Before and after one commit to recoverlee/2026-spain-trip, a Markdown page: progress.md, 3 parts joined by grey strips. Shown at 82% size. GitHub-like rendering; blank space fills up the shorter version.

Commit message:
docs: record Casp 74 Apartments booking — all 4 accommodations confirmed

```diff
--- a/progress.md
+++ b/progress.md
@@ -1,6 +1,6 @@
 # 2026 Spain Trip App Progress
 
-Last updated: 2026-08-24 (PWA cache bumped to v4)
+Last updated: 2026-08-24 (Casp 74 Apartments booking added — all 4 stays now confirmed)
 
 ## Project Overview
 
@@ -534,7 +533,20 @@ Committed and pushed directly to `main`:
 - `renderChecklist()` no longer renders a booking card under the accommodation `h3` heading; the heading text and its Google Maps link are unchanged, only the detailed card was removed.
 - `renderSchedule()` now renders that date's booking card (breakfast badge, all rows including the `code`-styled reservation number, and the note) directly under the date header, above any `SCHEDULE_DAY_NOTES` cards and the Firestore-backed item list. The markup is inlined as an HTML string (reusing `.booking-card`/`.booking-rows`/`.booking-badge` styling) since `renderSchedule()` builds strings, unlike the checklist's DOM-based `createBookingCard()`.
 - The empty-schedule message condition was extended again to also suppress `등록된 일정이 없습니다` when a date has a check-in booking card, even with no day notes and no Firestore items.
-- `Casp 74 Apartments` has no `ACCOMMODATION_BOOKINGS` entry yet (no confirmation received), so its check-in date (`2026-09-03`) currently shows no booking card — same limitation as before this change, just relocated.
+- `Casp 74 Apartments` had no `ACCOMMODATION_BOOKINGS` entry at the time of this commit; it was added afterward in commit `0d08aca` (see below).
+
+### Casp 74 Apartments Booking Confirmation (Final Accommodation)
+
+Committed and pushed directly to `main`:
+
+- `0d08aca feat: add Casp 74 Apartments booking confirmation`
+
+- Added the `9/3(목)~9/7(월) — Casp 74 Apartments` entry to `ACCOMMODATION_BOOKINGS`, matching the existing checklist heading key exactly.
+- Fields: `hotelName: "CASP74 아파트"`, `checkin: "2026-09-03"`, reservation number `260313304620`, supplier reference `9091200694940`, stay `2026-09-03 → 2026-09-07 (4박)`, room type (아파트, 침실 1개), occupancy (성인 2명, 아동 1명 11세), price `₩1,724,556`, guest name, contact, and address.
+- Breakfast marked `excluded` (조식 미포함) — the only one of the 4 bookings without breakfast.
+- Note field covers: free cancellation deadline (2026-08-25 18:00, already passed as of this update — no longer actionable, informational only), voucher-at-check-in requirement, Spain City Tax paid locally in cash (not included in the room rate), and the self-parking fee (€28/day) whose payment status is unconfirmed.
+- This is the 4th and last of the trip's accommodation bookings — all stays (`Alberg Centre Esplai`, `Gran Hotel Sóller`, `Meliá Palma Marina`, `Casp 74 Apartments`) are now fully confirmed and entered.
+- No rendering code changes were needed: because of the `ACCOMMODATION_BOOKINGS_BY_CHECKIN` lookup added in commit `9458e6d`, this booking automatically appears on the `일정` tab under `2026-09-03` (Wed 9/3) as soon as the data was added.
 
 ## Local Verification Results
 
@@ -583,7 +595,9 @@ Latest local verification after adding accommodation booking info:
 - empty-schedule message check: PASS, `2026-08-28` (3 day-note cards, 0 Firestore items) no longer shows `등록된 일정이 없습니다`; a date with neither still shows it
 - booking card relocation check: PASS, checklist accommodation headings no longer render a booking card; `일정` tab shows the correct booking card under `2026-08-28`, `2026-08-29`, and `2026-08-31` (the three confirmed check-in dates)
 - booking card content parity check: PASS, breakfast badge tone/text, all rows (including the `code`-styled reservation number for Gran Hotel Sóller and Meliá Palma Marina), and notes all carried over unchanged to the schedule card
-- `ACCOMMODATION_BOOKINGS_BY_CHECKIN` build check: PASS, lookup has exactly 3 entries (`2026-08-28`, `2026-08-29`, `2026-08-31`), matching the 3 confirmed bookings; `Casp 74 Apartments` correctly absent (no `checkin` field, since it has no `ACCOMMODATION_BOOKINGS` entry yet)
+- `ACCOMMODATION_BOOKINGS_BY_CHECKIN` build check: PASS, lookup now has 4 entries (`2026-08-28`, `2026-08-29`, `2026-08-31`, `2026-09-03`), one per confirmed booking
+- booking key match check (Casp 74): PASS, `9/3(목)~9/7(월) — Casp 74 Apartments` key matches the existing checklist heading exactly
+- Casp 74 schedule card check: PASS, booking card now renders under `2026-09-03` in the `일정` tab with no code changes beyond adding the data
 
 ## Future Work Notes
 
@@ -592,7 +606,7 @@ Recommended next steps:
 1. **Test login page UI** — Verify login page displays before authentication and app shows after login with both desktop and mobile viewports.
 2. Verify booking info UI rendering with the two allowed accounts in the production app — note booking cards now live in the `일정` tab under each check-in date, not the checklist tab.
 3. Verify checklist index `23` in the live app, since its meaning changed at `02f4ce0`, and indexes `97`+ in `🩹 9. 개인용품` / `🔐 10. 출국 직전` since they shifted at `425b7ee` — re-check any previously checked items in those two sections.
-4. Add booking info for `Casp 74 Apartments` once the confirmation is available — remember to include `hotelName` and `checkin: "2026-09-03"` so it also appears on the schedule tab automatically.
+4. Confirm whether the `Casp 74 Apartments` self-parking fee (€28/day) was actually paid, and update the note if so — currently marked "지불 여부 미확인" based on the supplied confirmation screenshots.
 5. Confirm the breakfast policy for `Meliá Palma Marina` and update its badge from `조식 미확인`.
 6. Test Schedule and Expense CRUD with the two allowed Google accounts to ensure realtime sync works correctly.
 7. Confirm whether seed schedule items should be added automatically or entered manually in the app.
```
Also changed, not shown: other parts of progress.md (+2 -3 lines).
********
TASK DIRECTIONS – I need every line of the data that has the word "main"; please list them.

SOLUTION FOR THIS PROBLEM –
@@ -534,7 +533,20 @@ Committed and pushed directly to `main`:
+Committed and pushed directly to `main`:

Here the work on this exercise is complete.